Dear Annie: I have a fiancee whom I love and cherish. She has a 2-year-old son from another relationship and I accept and enjoy this child. The boy's father was physically and verbally abusive toward my fiancee, and I believe the guy is still unbalanced from drug use. He has no interest in being with his son.
A year ago, my fiancee and I were expecting a child, but she miscarried. We separated afterward because I needed time. The loss of the baby hurt me deeply. We eventually got back together, but then I was incarcerated for a short while. While I was in prison, my fiancee admitted that she had been with her ex and was pregnant again. She isn't sure who the father is.
I love her, but if this is not my child, I don't know what the future holds for us. She admits it was a mistake being with her ex. How can I save our relationship and our love if the child turns out not to be mine? — GI
Dear GI: You already know that you can love a child who is not biologically yours. We don't think that will be a problem for you, as long as you don't blame the child for his mother's indiscretions. A true father is the one who raises the child.
However, we think you should put this engagement on hold. Your concern should be less about the baby and more about your fiancee's ability to fully commit to you. It doesn't mean you should give up on the relationship. It means take your time. Let her show you that she will not go running to the ex whenever there is trouble. You might also consider couples counseling, perhaps through your church. It will help you both feel more secure with your future choices.
Dear Annie: I have had a best friend for 20 years. We were in the same civic group for many years, played sports together, and my wife and I traveled with him and his wife.
His wife is a domineering, opinionated woman who always has to be right. When we last traveled together, she told me how to cook, drive and where to park the car. When my wife and I came home, I told her that I was finished going anywhere with this woman.
We usually take several trips a year with them, but last year we took none.
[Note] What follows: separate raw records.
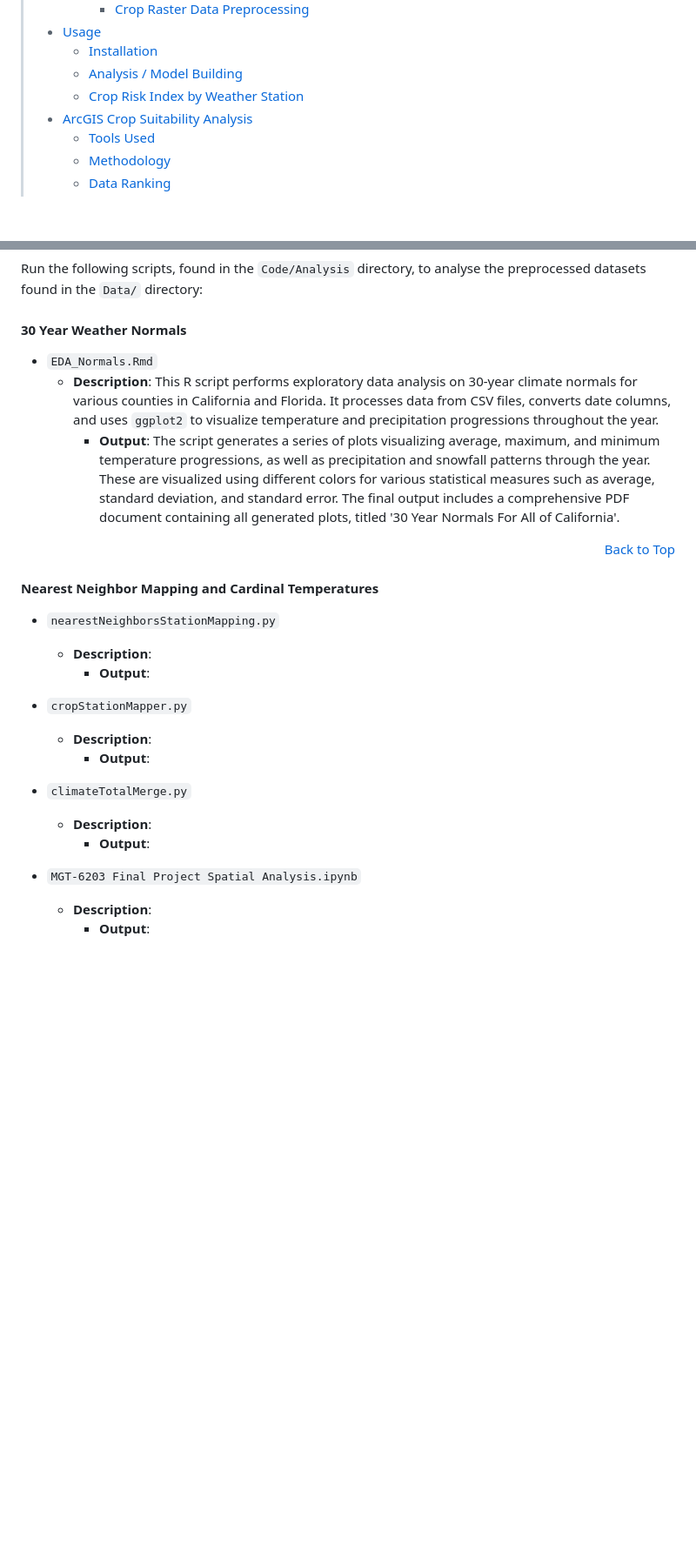
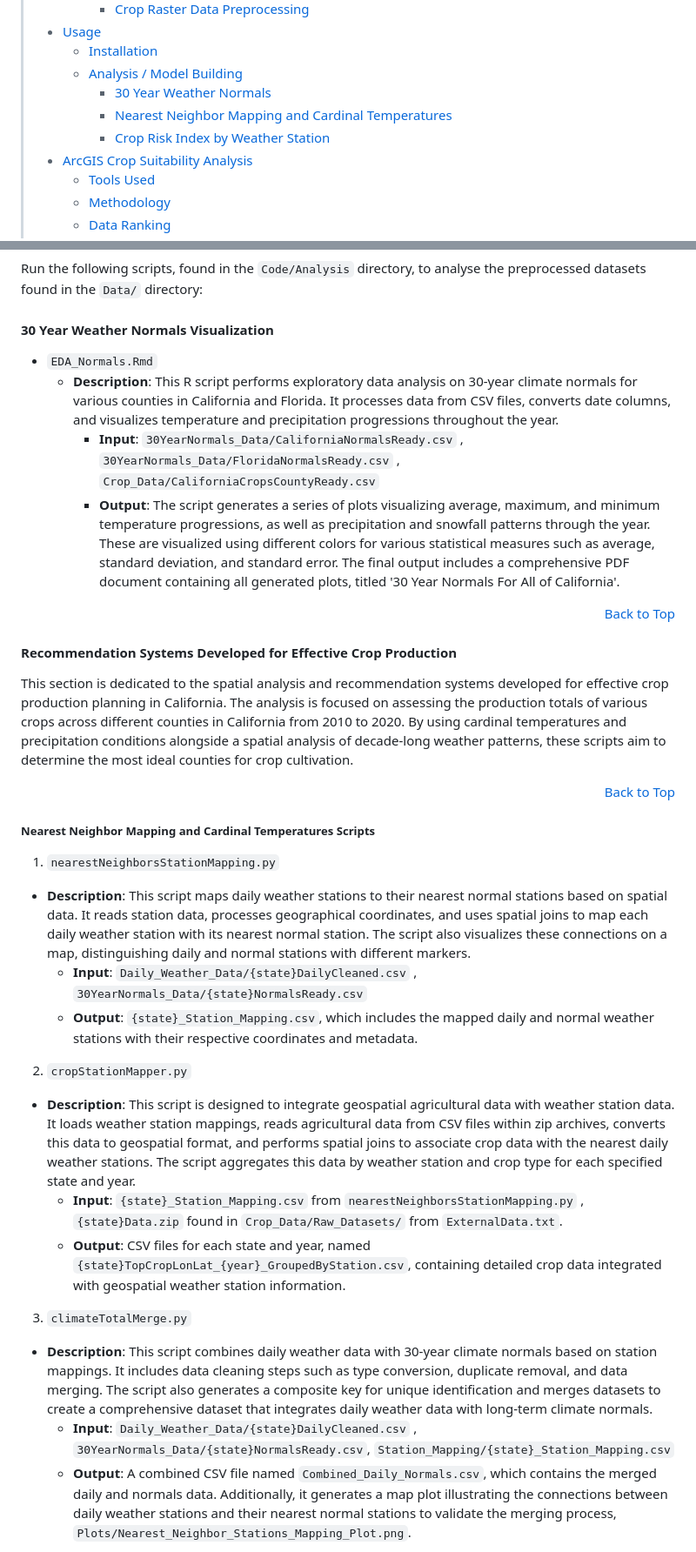
Before and after one commit to rundowntown/ClimateAvengers, a Markdown page: README.md, 2 parts joined by grey strips. Shown at 87% size. GitHub-like rendering; blank space fills up the shorter version.

```diff
--- a/README.md
+++ b/README.md
@@ -21,7 +21,9 @@
 > - [Usage](#usage)
 >   - [Installation](#installation)
 >   - [Analysis / Model Building](#analysis-\-model-building)
->   - [Crop Risk Index by Weather Station](#crop-risk-index-by-weather-station)
+>       - [30 Year Weather Normals](#30-year-weather-normals)
+>       - [Nearest Neighbor Mapping and Cardinal Temperatures](#nearest-neighbor-mapping-and-cardinal-temperatures)
+>       - [Crop Risk Index by Weather Station](#crop-risk-index-by-weather-station)
 > - [ArcGIS Crop Suitability Analysis](#arcgis-crop-suitability-analysis)
 >   - [Tools Used](#tools-used)
 >   - [Methodology](#methodology)
@@ -178,30 +180,37 @@ Run the following scripts, found in the `Code/Analysis` directory, to analyse th
 
 
 
-#### 30 Year Weather Normals
+#### 30 Year Weather Normals Visualization
 
 - `EDA_Normals.Rmd`
-  - **Description**: This R script performs exploratory data analysis on 30-year climate normals for various counties in California and Florida. It processes data from CSV files, converts date columns, and uses `ggplot2` to visualize temperature and precipitation progressions throughout the year.
+  - **Description**: This R script performs exploratory data analysis on 30-year climate normals for various counties in California and Florida. It processes data from CSV files, converts date columns, and visualizes temperature and precipitation progressions throughout the year.
+    - **Input**: `30YearNormals_Data/CaliforniaNormalsReady.csv` , `30YearNormals_Data/FloridaNormalsReady.csv` , `Crop_Data/CaliforniaCropsCountyReady.csv`
     - **Output**: The script generates a series of plots visualizing average, maximum, and minimum temperature progressions, as well as precipitation and snowfall patterns through the year. These are visualized using different colors for various statistical measures such as average, standard deviation, and standard error. The final output includes a comprehensive PDF document containing all generated plots, titled '30 Year Normals For All of California'.
 
 
 <div align="right" style="text-align: right;"><a href="#top">Back to Top</a></div>
 
 
-#### Nearest Neighbor Mapping and Cardinal Temperatures
+#### Recommendation Systems Developed for Effective Crop Production
 
-- `nearestNeighborsStationMapping.py`
-  - **Description**:
-    - **Output**:
+This section is dedicated to the spatial analysis and recommendation systems developed for effective crop production planning in California. The analysis is focused on assessing the production totals of various crops across different counties in California from 2010 to 2020. By using cardinal temperatures and precipitation conditions alongside a spatial analysis of decade-long weather patterns, these scripts aim to determine the most ideal counties for crop cultivation.
 
-- `cropStationMapper.py`
-  - **Description**:
-    - **Output**:
+<div align="right" style="text-align: right;"><a href="#top">Back to Top</a></div>
 
-- `climateTotalMerge.py`
-  - **Description**:
-    - **Output**:
+##### Nearest Neighbor Mapping and Cardinal Temperatures Scripts
 
-- `MGT-6203 Final Project Spatial Analysis.ipynb`
-  - **Description**:
-    - **Output**:
+1. `nearestNeighborsStationMapping.py`
+  - **Description**: This script maps daily weather stations to their nearest normal stations based on spatial data. It reads station data, processes geographical coordinates, and uses spatial joins to map each daily weather station with its nearest normal station. The script also visualizes these connections on a map, distinguishing daily and normal stations with different markers.
+    - **Input**: `Daily_Weather_Data/{state}DailyCleaned.csv` , `30YearNormals_Data/{state}NormalsReady.csv`
+    - **Output**: `{state}_Station_Mapping.csv`, which includes the mapped daily and normal weather stations with their respective coordinates and metadata.
+
+2. `cropStationMapper.py`
+  - **Description**: This script is designed to integrate geospatial agricultural data with weather station data. It loads weather station mappings, reads agricultural data from CSV files within zip archives, converts this data to geospatial format, and performs spatial joins to associate crop data with the nearest daily weather stations. The script aggregates this data by weather station and crop type for each specified state and year.
+    - **Input**: `{state}_Station_Mapping.csv` from `nearestNeighborsStationMapping.py` , `{state}Data.zip` found in `Crop_Data/Raw_Datasets/` from `ExternalData.txt`.
+    - **Output**: CSV files for each state and year, named `{state}TopCropLonLat_{year}_GroupedByStation.csv`, containing detailed crop data integrated with geospatial weather station information.
+
+3. `climateTotalMerge.py`
+  - **Description**: This script combines daily weather data with 30-year climate normals based on station mappings. It includes data cleaning steps such as type conversion, duplicate removal, and data merging. The script also generates a composite key for unique identification and merges datasets to create a comprehensive dataset that integrates daily weather data with long-term climate normals.
+    - **Input**: `Daily_Weather_Data/{state}DailyCleaned.csv` , `30YearNormals_Data/{state}NormalsReady.csv`, `Station_Mapping/{state}_Station_Mapping.csv`
+    - **Output**: A combined CSV file named `Combined_Daily_Normals.csv`, which contains the merged daily and normals data. Additionally, it generates a map plot illustrating the connections between daily weather stations and their nearest normal stations to validate the merging process, `Plots/Nearest_Neighbor_Stations_Mapping_Plot.png`.
+
```
Also changed, not shown: other parts of README.md (+16 -0 lines).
I am sure my friend is curious about why we don't ask them to travel with us anymore. Do I dare tell him that I'm tired of butting heads with his wife? — Frustrated
Dear Frustrated: We wouldn't volunteer this information. Your friend may already have his suspicions. Should he ask you directly, however, we recommend diplomacy. It will do no good to criticize his wife. He isn't going to divorce her over these trips. Simply say that you find these trips to be too exhausting, which is undoubtedly true. We hope you can maintain the friendship in other ways, and if there is a trip you and he can take without spouses, that might be one solution.
Annie's Mailbox is written by Kathy Mitchell and Marcy Sugar, longtime editors of the Ann Landers column. Please email your questions to [email protected], or write to: Annie's Mailbox, c/o Creators Syndicate, 737 3rd Street, Hermosa Beach, CA 90254. You can also find Annie on Facebook at Facebook.com/AskAnnies. To find out more about Annie's Mailbox and read features by other Creators Syndicate writers and cartoonists, visit the Creators Syndicate Web page at www.creators.com.